EXCERPTED RECORDS:
Start of Block

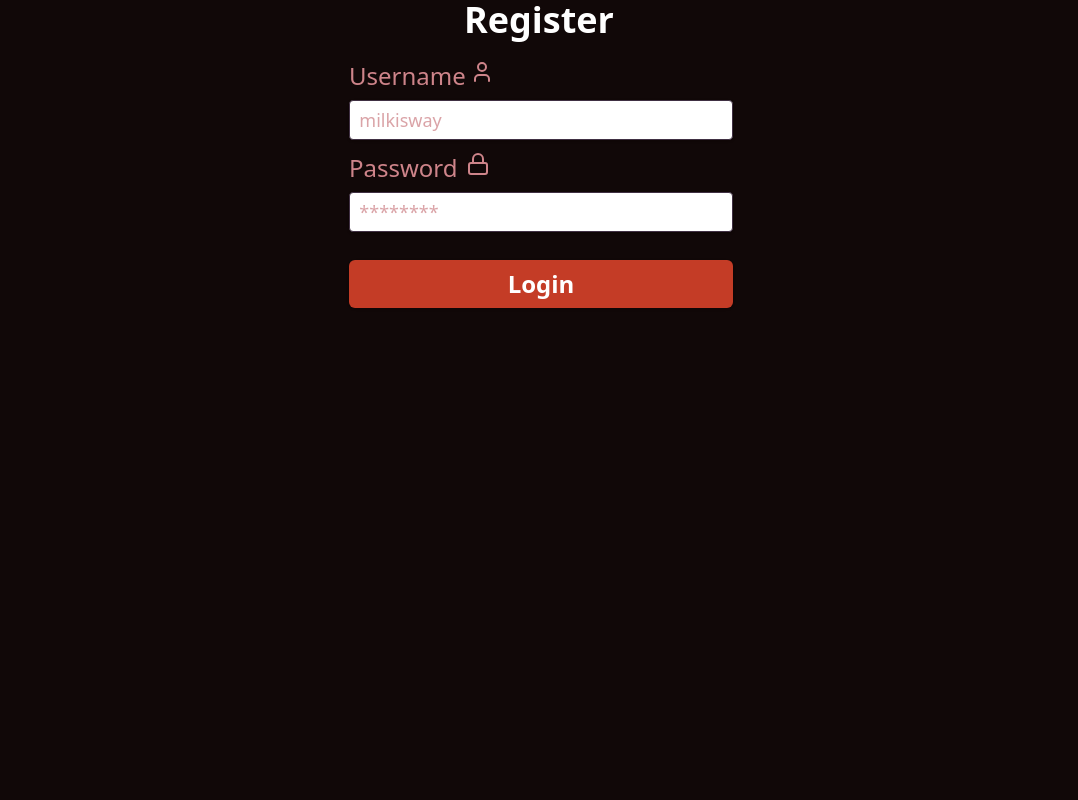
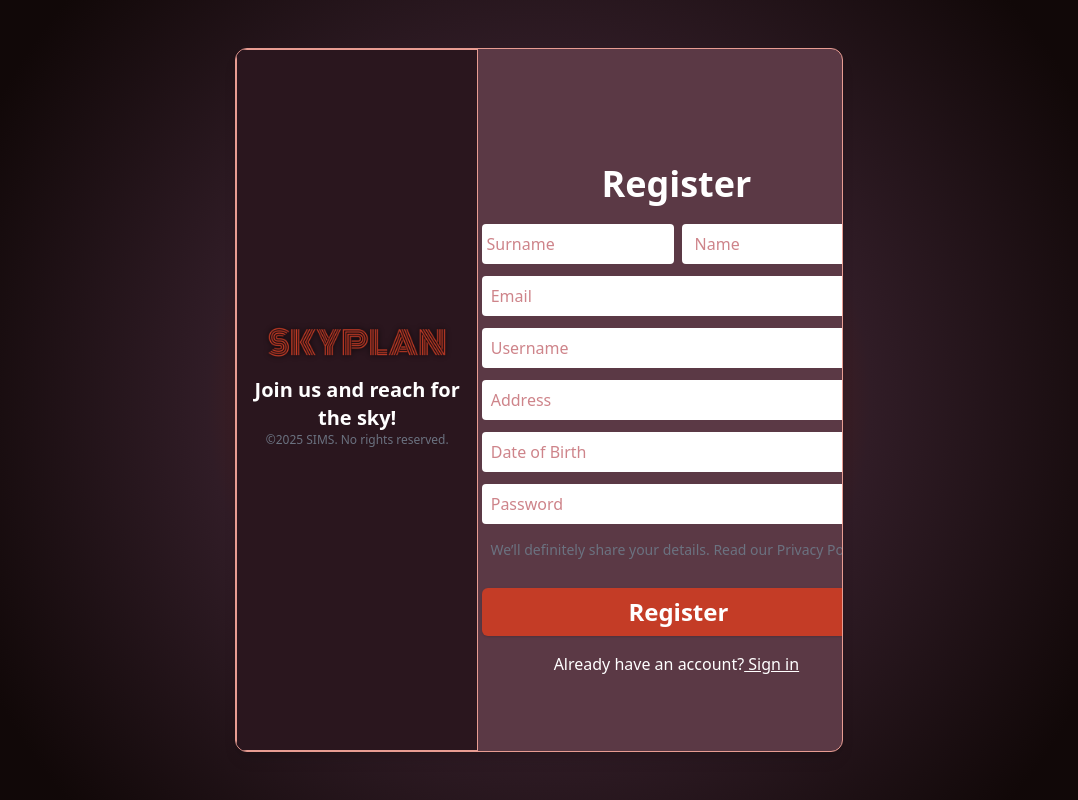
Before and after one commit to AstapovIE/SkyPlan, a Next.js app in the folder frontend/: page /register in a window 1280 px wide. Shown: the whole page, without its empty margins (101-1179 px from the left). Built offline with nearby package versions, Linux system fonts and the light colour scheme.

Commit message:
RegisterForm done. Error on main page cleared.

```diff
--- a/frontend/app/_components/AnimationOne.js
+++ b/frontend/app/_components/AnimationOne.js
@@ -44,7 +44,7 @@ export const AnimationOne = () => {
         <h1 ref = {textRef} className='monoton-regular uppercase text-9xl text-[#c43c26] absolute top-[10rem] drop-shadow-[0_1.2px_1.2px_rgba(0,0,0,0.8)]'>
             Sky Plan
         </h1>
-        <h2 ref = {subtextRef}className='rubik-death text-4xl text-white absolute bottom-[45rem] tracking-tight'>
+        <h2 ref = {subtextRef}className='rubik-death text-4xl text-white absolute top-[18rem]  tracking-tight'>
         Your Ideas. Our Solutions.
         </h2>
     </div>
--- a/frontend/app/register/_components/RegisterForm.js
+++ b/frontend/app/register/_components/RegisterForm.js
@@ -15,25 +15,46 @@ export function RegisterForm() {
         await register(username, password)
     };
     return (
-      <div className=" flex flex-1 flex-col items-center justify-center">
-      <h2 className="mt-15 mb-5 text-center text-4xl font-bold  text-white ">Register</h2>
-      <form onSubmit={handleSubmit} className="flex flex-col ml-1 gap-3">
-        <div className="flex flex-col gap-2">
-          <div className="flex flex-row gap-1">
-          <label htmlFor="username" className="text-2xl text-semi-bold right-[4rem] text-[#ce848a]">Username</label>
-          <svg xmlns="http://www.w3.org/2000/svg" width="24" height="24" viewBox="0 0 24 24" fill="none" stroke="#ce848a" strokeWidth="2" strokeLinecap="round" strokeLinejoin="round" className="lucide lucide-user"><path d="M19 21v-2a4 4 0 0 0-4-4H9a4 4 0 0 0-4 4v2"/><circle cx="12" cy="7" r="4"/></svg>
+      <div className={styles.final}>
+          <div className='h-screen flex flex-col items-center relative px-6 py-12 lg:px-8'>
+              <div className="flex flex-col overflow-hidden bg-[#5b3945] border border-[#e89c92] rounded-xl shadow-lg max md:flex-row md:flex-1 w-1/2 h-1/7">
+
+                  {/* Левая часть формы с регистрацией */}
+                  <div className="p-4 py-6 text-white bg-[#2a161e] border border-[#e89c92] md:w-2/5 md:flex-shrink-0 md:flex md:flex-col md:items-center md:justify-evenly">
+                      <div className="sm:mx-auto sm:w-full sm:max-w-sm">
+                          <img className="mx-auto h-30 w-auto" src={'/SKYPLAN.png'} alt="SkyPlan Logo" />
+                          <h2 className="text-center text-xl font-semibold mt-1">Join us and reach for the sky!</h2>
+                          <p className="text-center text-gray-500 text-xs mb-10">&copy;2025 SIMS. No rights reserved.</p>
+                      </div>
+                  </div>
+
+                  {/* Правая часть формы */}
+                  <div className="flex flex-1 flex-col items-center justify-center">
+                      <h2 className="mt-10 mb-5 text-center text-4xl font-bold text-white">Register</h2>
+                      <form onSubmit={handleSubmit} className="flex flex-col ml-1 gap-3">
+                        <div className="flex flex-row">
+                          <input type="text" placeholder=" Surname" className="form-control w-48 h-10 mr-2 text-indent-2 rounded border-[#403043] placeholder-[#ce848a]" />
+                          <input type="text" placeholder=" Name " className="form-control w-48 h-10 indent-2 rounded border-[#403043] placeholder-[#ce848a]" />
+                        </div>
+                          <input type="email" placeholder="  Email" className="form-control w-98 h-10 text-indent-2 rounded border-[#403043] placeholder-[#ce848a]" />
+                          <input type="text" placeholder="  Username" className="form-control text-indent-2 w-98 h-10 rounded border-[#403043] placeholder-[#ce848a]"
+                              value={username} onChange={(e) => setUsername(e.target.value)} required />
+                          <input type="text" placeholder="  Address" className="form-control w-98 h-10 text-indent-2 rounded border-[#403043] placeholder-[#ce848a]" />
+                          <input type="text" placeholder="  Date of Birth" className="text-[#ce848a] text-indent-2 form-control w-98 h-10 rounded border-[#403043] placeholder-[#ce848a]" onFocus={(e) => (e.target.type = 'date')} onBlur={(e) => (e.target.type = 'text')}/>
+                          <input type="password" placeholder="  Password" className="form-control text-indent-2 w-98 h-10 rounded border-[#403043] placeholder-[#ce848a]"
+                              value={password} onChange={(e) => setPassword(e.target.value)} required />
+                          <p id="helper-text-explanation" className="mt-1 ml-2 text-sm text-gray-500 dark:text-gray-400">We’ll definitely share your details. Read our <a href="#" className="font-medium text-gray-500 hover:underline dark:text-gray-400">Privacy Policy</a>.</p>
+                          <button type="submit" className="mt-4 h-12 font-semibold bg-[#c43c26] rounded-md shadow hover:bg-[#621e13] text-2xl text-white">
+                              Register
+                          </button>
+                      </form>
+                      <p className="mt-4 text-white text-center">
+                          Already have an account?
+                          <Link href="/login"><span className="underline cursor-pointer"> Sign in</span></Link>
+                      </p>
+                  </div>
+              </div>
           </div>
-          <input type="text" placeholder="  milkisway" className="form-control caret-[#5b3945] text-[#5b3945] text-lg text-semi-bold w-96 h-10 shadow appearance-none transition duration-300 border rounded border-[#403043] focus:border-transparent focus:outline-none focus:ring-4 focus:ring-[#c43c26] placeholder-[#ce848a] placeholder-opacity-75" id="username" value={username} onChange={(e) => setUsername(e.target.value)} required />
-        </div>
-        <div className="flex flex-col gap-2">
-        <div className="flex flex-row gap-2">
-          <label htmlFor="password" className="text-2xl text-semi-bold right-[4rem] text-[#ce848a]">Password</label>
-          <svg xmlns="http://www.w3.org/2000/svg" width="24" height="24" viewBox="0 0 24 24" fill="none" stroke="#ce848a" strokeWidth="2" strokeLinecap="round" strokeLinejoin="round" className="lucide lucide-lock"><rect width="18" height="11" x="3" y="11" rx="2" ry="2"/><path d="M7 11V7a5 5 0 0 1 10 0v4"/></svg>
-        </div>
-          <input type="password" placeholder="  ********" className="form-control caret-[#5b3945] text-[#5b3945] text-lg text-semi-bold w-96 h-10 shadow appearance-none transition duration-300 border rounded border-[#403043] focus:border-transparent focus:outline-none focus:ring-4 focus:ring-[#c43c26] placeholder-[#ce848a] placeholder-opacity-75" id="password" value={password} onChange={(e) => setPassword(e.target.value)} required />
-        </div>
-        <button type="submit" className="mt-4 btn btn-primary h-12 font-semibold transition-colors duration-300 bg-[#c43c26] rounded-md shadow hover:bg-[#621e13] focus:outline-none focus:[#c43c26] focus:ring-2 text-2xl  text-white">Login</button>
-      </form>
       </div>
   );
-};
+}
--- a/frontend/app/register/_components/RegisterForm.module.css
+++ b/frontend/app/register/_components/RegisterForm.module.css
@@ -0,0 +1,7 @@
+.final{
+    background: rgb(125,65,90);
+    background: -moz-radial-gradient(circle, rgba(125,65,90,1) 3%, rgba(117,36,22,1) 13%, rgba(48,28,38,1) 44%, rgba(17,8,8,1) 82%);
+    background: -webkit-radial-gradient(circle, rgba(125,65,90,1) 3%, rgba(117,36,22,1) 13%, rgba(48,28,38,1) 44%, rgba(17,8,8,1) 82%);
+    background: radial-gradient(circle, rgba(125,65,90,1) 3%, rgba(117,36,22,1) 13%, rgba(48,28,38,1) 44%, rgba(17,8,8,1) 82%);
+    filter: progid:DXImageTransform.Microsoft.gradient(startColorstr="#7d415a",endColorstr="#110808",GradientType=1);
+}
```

End of Block

EXERCISE OBJECTIVE: What lines in the listing include the string "RegisterForm"? Copy them out.

TASK RESULT:
RegisterForm done. Error on main page cleared.
--- a/frontend/app/register/_components/RegisterForm.js
+++ b/frontend/app/register/_components/RegisterForm.js
@@ -15,25 +15,46 @@ export function RegisterForm() {
--- a/frontend/app/register/_components/RegisterForm.module.css
+++ b/frontend/app/register/_components/RegisterForm.module.css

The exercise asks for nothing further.